WASHINGTON (AP) _ President Clinton's legal defense fund collected $608,000 during its first six months in operation. Donors included entertainers Barbra Streisand and Garrison Keillor, former President Jimmy Carter, Washington lobbyists and ordinary Americans from all 50 states.

The list included $1,000 each from Keillor, Streisand, Carter and his wife, Rosalynn. Actor Sean Penn gave $1,000, as did Clinton's campaign consultants, James Carville and Paul Begala. Lew Wasserman, chairman of entertainment giant MCA, also donated $1,000, the maximum amount the fund accepts.

The donor list also showed $1,000 donations from lobbyists Michael Berman, president of the Duberstein Group; William Cable of Timmons & Co.; Michael Driver of Patton Boggs; and Thomas Hoog and Howard Paster of Hill & Knowlton.

``The fact that (donations) come from people in all 50 states and even that the contributions are, on the average, small, is a source of satisfaction for both the President and Mrs. Clinton,'' said Nicholas Katzenbach, co-chair of the trustees. ``They are both grateful that so many people contributed and that they came from all walks of life, quite obviously.''

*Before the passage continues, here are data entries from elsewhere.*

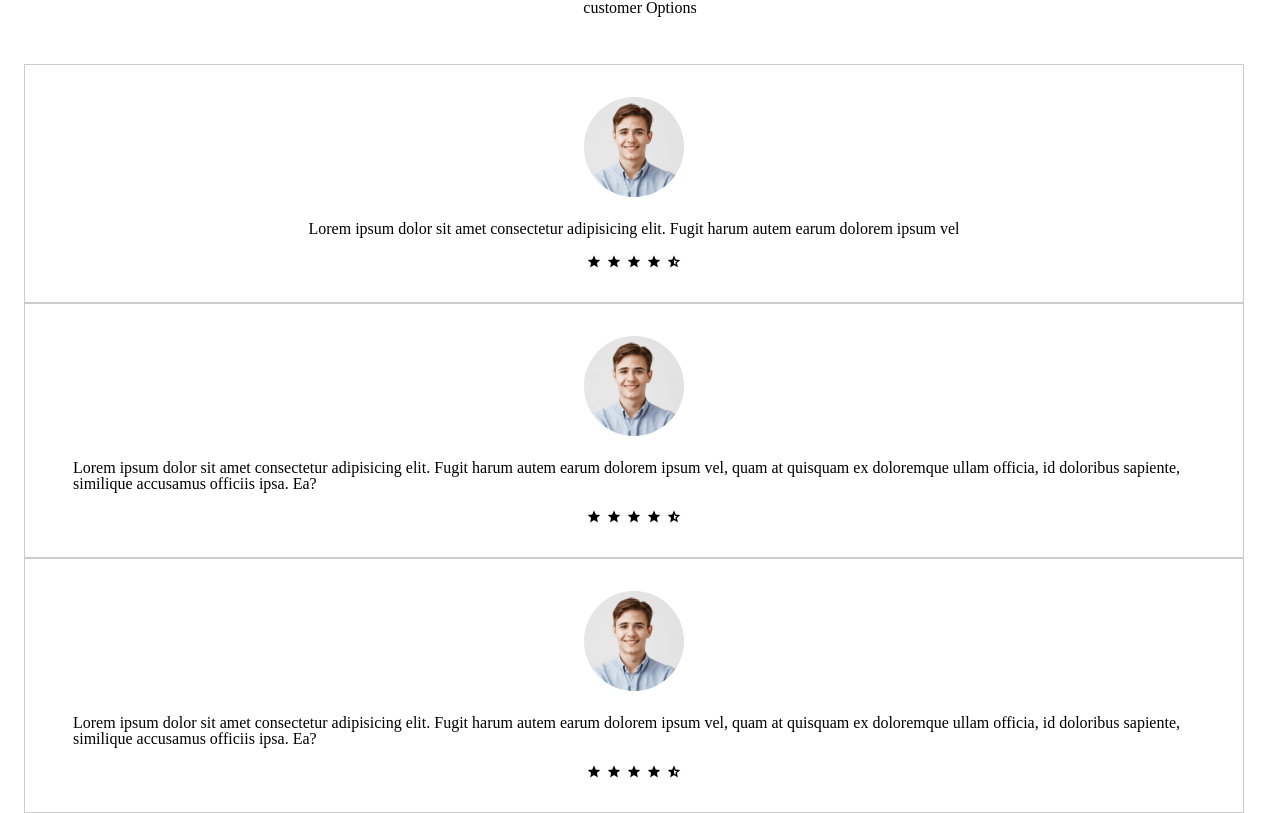
Repository: dinhhaidh/slider-3
Page: index.html
The author's editor kept a copy of each file at every save. The page is drawn from the files as they stood at one save, then again after a run of saves.
The browser window is 1280 px wide. The pictures show the whole page.

Above is the page before, as saved 2024-03-22 20:20:56.

### index.html
<!DOCTYPE html>
<html lang="en">
<head>
    <meta charset="UTF-8">
    <meta name="viewport" content="width=device-width, initial-scale=1.0">
    <title>Document</title>
    <link rel="stylesheet" href="https://cdnjs.cloudflare.com/ajax/libs/remixicon/4.2.0/remixicon.min.css">

    <link rel="stylesheet" href="style.css">

</head>
<body>
    <div class="customer">
        <h3 class="customer__title">customer Options</h3>
        <div class="customer__container container">
            <div class="customer__swiper">
                <div>
                    <article class="customer__article">
                        <img src="./img1.png" alt="image" class="customer__img">

                        <p>
                            Lorem ipsum dolor sit amet consectetur adipisicing elit. Fugit harum autem earum dolorem ipsum vel
                        </p>

                        <div class="customer__star">
                            <i class="ri-star-s-fill"></i>
                            <i class="ri-star-s-fill"></i>
                            <i class="ri-star-s-fill"></i>
                            <i class="ri-star-s-fill"></i>
                            <i class="ri-star-half-s-line"></i>
                        </div>
                    </article>
                    <article class="customer__article">
                        <img src="./img1.png" alt="image" class="customer__img">

                        <p>
                            Lorem ipsum dolor sit amet consectetur adipisicing elit. Fugit harum autem earum dolorem ipsum vel, quam at quisquam ex doloremque ullam officia, id doloribus sapiente, similique accusamus officiis ipsa. Ea?
                        </p>

                        <div class="customer__star">
                            <i class="ri-star-s-fill"></i>
                            <i class="ri-star-s-fill"></i>
                            <i class="ri-star-s-fill"></i>
                            <i class="ri-star-s-fill"></i>
                            <i class="ri-star-half-s-line"></i>
                        </div>
                    </article>
                    <article class="customer__article">
                        <img src="./img1.png" alt="image" class="customer__img">

                        <p>
                            Lorem ipsum dolor sit amet consectetur adipisicing elit. Fugit harum autem earum dolorem ipsum vel, quam at quisquam ex doloremque ullam officia, id doloribus sapiente, similique accusamus officiis ipsa. Ea?
                        </p>

                        <div class="customer__star">
                            <i class="ri-star-s-fill"></i>
                            <i class="ri-star-s-fill"></i>
                            <i class="ri-star-s-fill"></i>
                            <i class="ri-star-s-fill"></i>
                            <i class="ri-star-half-s-line"></i>
                        </div>
                    </article>
                </div>
            </div>
        </div>
    </div>
</body>
</html>

### style.css
*,
*:before,
*:after {
  box-sizing: border-box;
}
* {
  margin: 0;
  padding: 0;
  font: inherit;
}
img,
picture,
svg,
video {
  display: block;
  max-width: 100%;
}
input,
select,
textarea {
  background-color: transparent;
  outline: none;
}
button {
  cursor: pointer;
  background-color: transparent;
  outline: none;
  border: 0;
}
body {
  min-height: 100vh;
  font-weight: 400;
  font-size: 16px;
  line-height: 1;
}


.container{
    max-width: 1220px;
    Margin-inline: 1.5rem;
}


.customer__title{
    text-align: center;
    margin-bottom: 3rem;
}
.customer__container{

}

.customer__swiper{

}
.customer__article{
    display:flex;
    align-items: center;
    justify-content: center;
    flex-direction: column;
    padding: 2rem 3rem 2rem;
    background-color: #fff;
    border: 1px solid #ccc;
}
.customer__img{
    width: 100px;
    border-radius: 50%;
    margin: 0 auto 1.5rem;
}
.customer__article p {
    margin-bottom: 1rem;
}
.customer__star{

}
.ri-star-s-fill{

}
.ri-star-half-s-line{

}

After the next 2 saves:
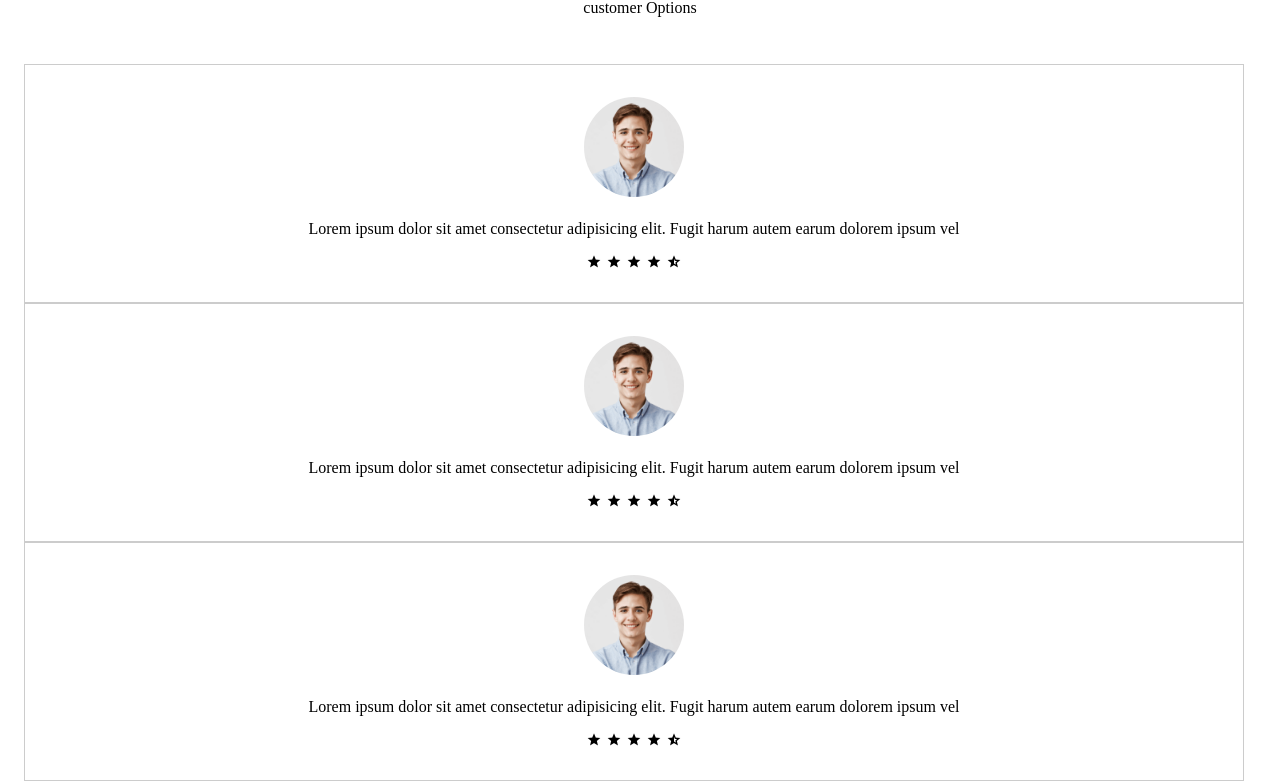
The 2 saves are shown as one change because they came seconds apart.
The last was saved 10 s later.
--- a/index.html
+++ b/index.html
@@ -34,7 +34,7 @@
                         <img src="./img1.png" alt="image" class="customer__img">
 
                         <p>
-                            Lorem ipsum dolor sit amet consectetur adipisicing elit. Fugit harum autem earum dolorem ipsum vel, quam at quisquam ex doloremque ullam officia, id doloribus sapiente, similique accusamus officiis ipsa. Ea?
+                            Lorem ipsum dolor sit amet consectetur adipisicing elit. Fugit harum autem earum dolorem ipsum vel
                         </p>
 
                         <div class="customer__star">
@@ -49,7 +49,7 @@
                         <img src="./img1.png" alt="image" class="customer__img">
 
                         <p>
-                            Lorem ipsum dolor sit amet consectetur adipisicing elit. Fugit harum autem earum dolorem ipsum vel, quam at quisquam ex doloremque ullam officia, id doloribus sapiente, similique accusamus officiis ipsa. Ea?
+                            Lorem ipsum dolor sit amet consectetur adipisicing elit. Fugit harum autem earum dolorem ipsum vel
                         </p>
 
                         <div class="customer__star">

One Ohio woman who identified herself as a self-employed baby sitter contributed $300, and a handful of students and retired teachers were also listed as donors.

Fund trustees said 5,865 people made donations from the time the fund was established on June 28 through Dec. 31. The average contribution was $104, and 654 people gave $200 or more, accounting for two-thirds of the total receipts.

The fund, the first of its kind for a sitting U.S. president, was set up in June to collect contributions from Americans who want to help Clinton defend himself in a sexual harassment suit and a federal probe into his involvement in the Whitewater land deal.

``Whatever the merits of those proceedings, the trustees have all believed ... that it was in the interests of all of us that the President and Mrs. Clinton, with the financial burdens from litigation of these claims, are not distracted from the other heavy burdens that the President of the United States has,'' said Katzenbach.

Anticipated legal expenses in the two cases have been estimated as high as $2 million, well in excess of the net worth Clinton and his wife, Hillary Rodham Clinton, list on their financial disclosure forms.

So far, the fund has paid $321,134 in legal fees to four law firms in Washington and Little Rock that are involved in the president's defense.

When the fund was created, its trustees said it would accept no gifts from corporations, labor unions or political action committees. Lobbyists, however, were not barred from giving.

In his State of the Union speech last week, Clinton challenged Congress to refuse gifts from lobbyists, and was stung when Senate Majority Leader Bob Dole, R-Kan., called that ``a cheap shot'' and hypocritical, since Clinton wasn't holding himself to the same standard.

The next day, the White House said the fund would no longer accept money from registered lobbyists.

However, using such a definition still could allow contributions from individuals whose primary business is influencing government policy decisions. Current lobbying registration laws are so riddled with loopholes that they are widely regarded as virtually meaningless, and many lobbyists do not register.

``That's a problem we can't cope with,'' said Katzenbach. ``It's a problem that comes right out of the Constitution and the right to petition.''